Pediatric hypertension: A cause for concern
Valerie Gill MA, MEd, RN
MaryAnn Edelman MS, RN, CNS

March 2012 
Volume 42  Number 3
Pages 54 - 57
  PDF Version Available!

MK, a 15-year-old male, is seen in the clinic for a routine annual physical exam. MK weighs 190 pounds (86.2 kg) and is 5 feet 6 inches tall (BMI 30.7).MK's BP is 150/90 sitting at rest. His mother confirms a family history of hypertension: She was diagnosed with hypertension at age 20. MK's father recently suffered a hemorrhagic stroke secondary to uncontrolled hypertension. MK states that when he's with friends he "smokes cigarettes and drinks beer, just to socialize."MK admits that he doesn't follow any special diet. For breakfast he has a bacon, egg, and cheddar cheese omelet and a can of soda; at lunch he eats whatever his friends have, usually a hot dog with barbeque sauce, and soda. Dinner is usually a burger or fried chicken with French fries. He eats chips at night while playing computer games.Children and adolescents rarely show signs and symptoms of hypertension, so the condition is usually detected during a routine health exam. The increasing rate of hypertension in children and adolescents is a major risk factor for heart disease and stroke during adulthood. The American Heart Association (AHA) recommends that all children and adolescents age 3 and older have yearly BP measurements.1The National Heart, Lung, and Blood Institute (NHLBI) classifies BP readings for children and adolescents according to developmental ages, gender, and height. These guidelines are used to determine normal and abnormal BP readings.2 In childhood, BP normally increases with age and body size. A child and adolescent's gender, age, and height are used to determine specific systolic and diastolic BP percentiles. This approach allows a more precise classification of BP according to body size as the child grows. For more information, see Defining and classifying hypertension in children and adolescents.Many patients, especially children and adolescents, may have what's known as "white coat hypertension." It's often seen in the medical setting, where the child's anxiety about seeing
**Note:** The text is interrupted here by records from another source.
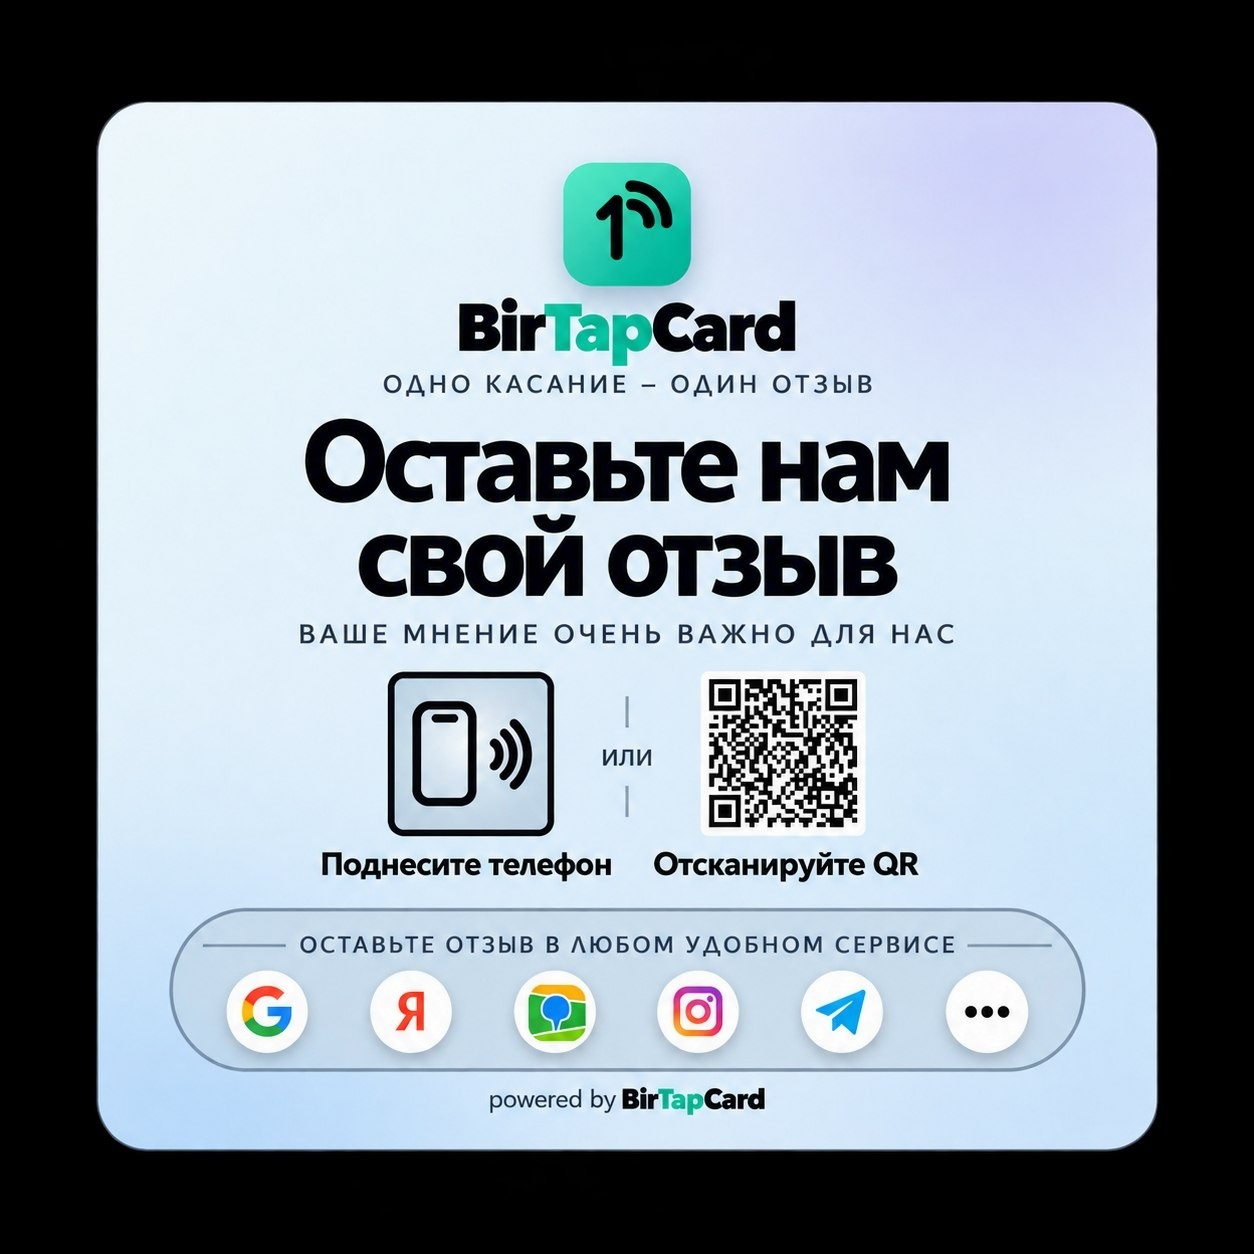
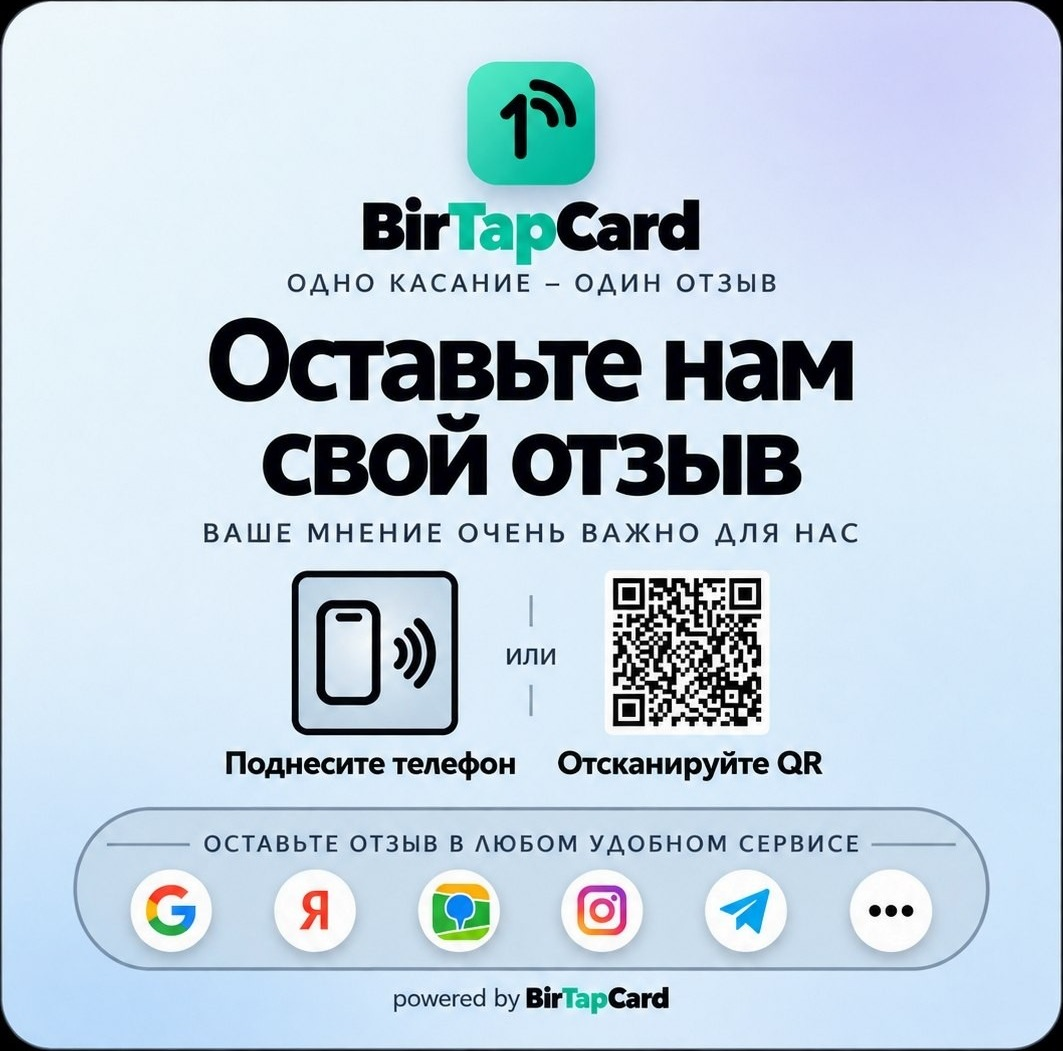
info: trim the baked-in black margin around the card render

diff --git a/public/info.html b/public/info.html
@@ -106,14 +106,16 @@ h1 em{font-style:normal;background:linear-gradient(120deg,var(--mint2),var(--min
 .hero p{color:var(--muted);font-size:16px;line-height:1.6;margin:0 auto 26px;max-width:400px}
 
 .card-shot{
-  position:relative;margin:0 auto 26px;max-width:290px;border-radius:24px;overflow:hidden;
+  position:relative;margin:0 auto 26px;max-width:330px;border-radius:30px;overflow:hidden;
   border:1px solid var(--border2);
   box-shadow:0 30px 70px -25px rgba(0,0,0,.9),0 0 0 1px rgba(0,217,174,.1)
 }
 .card-shot::after{
-  content:'';position:absolute;inset:0;
-  background:linear-gradient(to top,rgba(5,7,14,.55),transparent 45%)
+  content:'';position:absolute;inset:0;pointer-events:none;
+  background:linear-gradient(to top,rgba(5,7,14,.45),transparent 45%)
 }
+.card-shot.crop::after{background:linear-gradient(to top,rgba(5,7,14,.55),transparent 45%)}
+.card-shot:not(.crop)::after{background:none}
 .card-shot.crop{aspect-ratio:5/6}
 .card-shot.crop img{width:100%;height:100%;object-fit:cover;object-position:center 42%}
 .card-shot .tag{
@@ -559,7 +561,7 @@ footer p{font-size:11.5px;color:var(--dim);margin-top:6px}
     <p data-i="h2.sub">Карточка NFC + QR у кассы. Гость приложил телефон — оставил отзыв, подписался на Instagram или Telegram. Вы видите каждое касание в кабинете.</p>
 
     <div class="card-shot">
-      <img src="card-white.jpg" alt="BirTapCard — карточка NFC и QR" width="1254" height="1254">
+      <img src="card-white.jpg" alt="BirTapCard — карточка NFC и QR" width="1160" height="1160">
     </div>
 
     <div class="stats3">
@@ -635,7 +637,7 @@ footer p{font-size:11.5px;color:var(--dim);margin-top:6px}
     <div class="eyebrow rv"><i></i><span data-i="dev.eye">Устройство</span></div>
     <h2 class="rv" data-i="dv.h">NFC + QR в одной карточке. <em>Без питания, без интернета.</em></h2>
     <div class="card-shot rv" style="max-width:100%;margin-bottom:18px">
-      <img src="card-white.jpg" alt="BirTapCard — NFC и QR на одной карточке" width="1254" height="1254">
+      <img src="card-white.jpg" alt="BirTapCard — NFC и QR на одной карточке" width="1160" height="1160">
     </div>
     <div class="cmp">
       <div class="cmp-row rv"><b data-i="cm.r1">Способ считывания</b><div class="cmp-two"><div><i data-i="cm.old">Обычный QR</i><span class="bad" data-i="cm.r1a">только QR</span></div><div><i>BirTapCard</i><span class="good" data-i="cm.r1b">NFC + QR</span></div></div></div>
Purchase Now !

To purchase this item, follow the instructions below. If you’re not already logged in, be sure to enter your login information below to ensure that your item is saved to your File Drawer after you purchase it.

Not a member? Join now for Free!

1) If you're not already logged in, enter your information below to save this item in your File Drawer for future viewing.

User name:


Forgot your user name or password?
2)  If you have a coupon or promotional code, enter it
here.(If not, just click Continue.

Digital Coupon: (optional)

3)  Click Continue to go to the next screen, where
you'll enter your payment details.

jQuery UI Accordion - Default functionality

For life-long learning and continuing professional development, come to Lippincott's NursingCenter.

Nursing Jobs Plus
Featured Jobs
Recommended CE Articles

Blunt Chest Trauma
Journal of Trauma Nursing, November/December 2014
Expires: 12/31/2016 CE:2 $21.95

The School Age Child with Congenital Heart Disease
MCN, The American Journal of Maternal/Child Nursing, January/February 2015
Expires: 2/28/2017 CE:2.5 $24.95

Understanding multiple myeloma
Nursing Made Incredibly Easy!, January/February 2015
Expires: 2/28/2017 CE:2 $21.95

More CE Articles

Subscribe to Recommended CE

Recommended Nursing Articles

Comprehensive Care: Looking Beyond the Presenting Problem
Journal of Christian Nursing, January/March 2015
Free access will expire on March 2, 2015.

Pain and Alzheimer dementia: A largely unrecognized problem
Nursing Made Incredibly Easy!, January/February 2015
Free access will expire on February 16, 2015.

Glycemic control in hospitalized patients
Nursing2015 Critical Care, January 2015
Free access will expire on February 16, 2015.

More Recommended Articles

Subscribe to Recommended Articles

Evidence Based Practice Skin Care Network NursingCenter Quick Links What’s Trending Events